One of the main details that makes everyone feel really special and classy is using your fancy dinnerware. Anything immediately feels 100% more dignified when eaten off of the nice pressed glass plates. Put your food out in a nice arrangement on actual serving dishes instead of just setting out the Tupperware like I do for my D&D nights with friends (which is where the party leftovers are going on Monday evening). Just putting food out nicely makes the presentation a step above, therefore elevating the event a little more.
Well, that’s all the advice/stuff I learned from my own event. If anyone else has other tips and tricks for making a fancy game night, share in the comments!
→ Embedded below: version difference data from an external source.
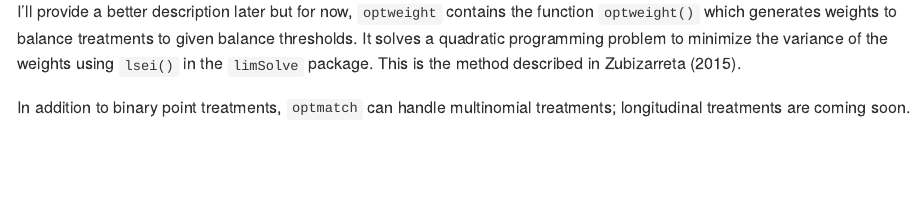
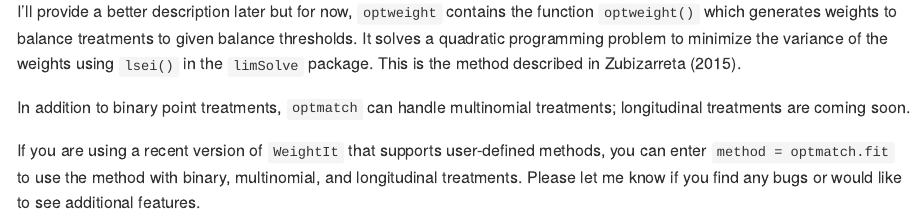
Before and after one commit to ngreifer/optweight, an R Markdown document (README.Rmd): the page in a window 1100 px wide, from 110 px down. The pictures show the output file README.md that the author committed with the source, drawn offline in the style of GitHub; badge pictures from the web are left out.

Commit message:
Updates to reference use with `WeightIt`

```diff
--- a/README.Rmd
+++ b/README.Rmd
@@ -25,3 +25,5 @@ knitr::opts_chunk$set(
 I'll provide a better description later but for now, `optweight` contains the function `optweight()` which generates weights to balance treatments to given balance thresholds. It solves a quadratic programming problem to minimize the variance of the weights using `lsei()` in the `limSolve` package. This is the method described in Zubizarreta (2015).
 
 In addition to binary point treatments, `optmatch` can handle multinomial treatments; longitudinal treatments are coming soon.
+
+If you are using a recent version of `WeightIt` that supports user-defined methods, you can enter `method = optmatch.fit` to use the method with binary, multinomial, and longitudinal treatments. Please let me know if you find any bugs or would like to see additional features.
```
Also changed, not shown: README.md.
I know most people probably read the Gaming Gastronomy section for the food as opposed to a short essay on fancy tea parties written by a young American, so without further ado, here’s the recipe you’ve all been waiting for.
Most of the stuff I baked for the party was from recipes by other people from the Internet, but I modified a couple recipes on the fly for these cookies.
Cinnamon Shortbread Cookies
Makes around two and a half to three dozen cookies with about a one and a half inch diameter
- 1½ sticks softened butter
- 1 ¾ cups all purpose flour
- ½ cup granulated sugar
- ½ tsp vanilla
- ¼ tsp salt
- 1-2 tsp cinnamon (or to taste)
- A light cookie sheet
- Parchment paper (technically optional but recommended)
- A mixing bowl
- Something to cream butter and sugar with- I normally use a hand mixer, but whatever works the best for you.
- Cream together the butter and sugar until fluffy then mix in the vanilla. Gradually add the flour, salt, and cinnamon to the butter mix until it comes together. Sometimes I don’t end up using all of the flour depending on how stiff the dough is getting. Roll the dough into a log using some parchment paper to get a nice circle shape for later or cut into fun shapes. Chill for at least one hour in the fridge.
- Preheat your oven to 350˚F and line cookie sheet or use a non-stick sheet. If you used the log method then roll it out of the parchment and cut ¼ inch slices. Spread your cookies out evenly on the sheet with at least a quarter to a half inch of space.
- Bake for 10-15 mins or until the edges are just starting to brown then take them out to cool. If you find this makes too many cookies in a batch for you then you can freeze the uncooked batter in your freezer for up to 6 months and bake from frozen dough.
The amount of cinnamon is an approximation as normally when I bake with cinnamon I just keep shaking some in until it looks good. That time they came out with about the flavor of snickerdoodles in the heaviness of the cinnamon. If you like some bite to your cookies, add more. If you don’t like cinnamon cookies, the recipe turns out fine without it, although it’s probably a little bland.
In the photos I had pink and blue cookies. You can color your dough to make fun patterns. I ended up using around 5-6 drops of neon blue and neon pink food coloring for half of the dough to get a good color, but whatever gets you the color you want would work. If you use a light cookie sheet they don’t get very dark in the oven, keeping your color pretty bright. The cinnamon does mean that whatever color you use will be slightly brown-tinted, so reds/pinks and greens often work better with that.
In the coming weeks, check back here on Mondays for more delectable recipes from personalities around the game industry.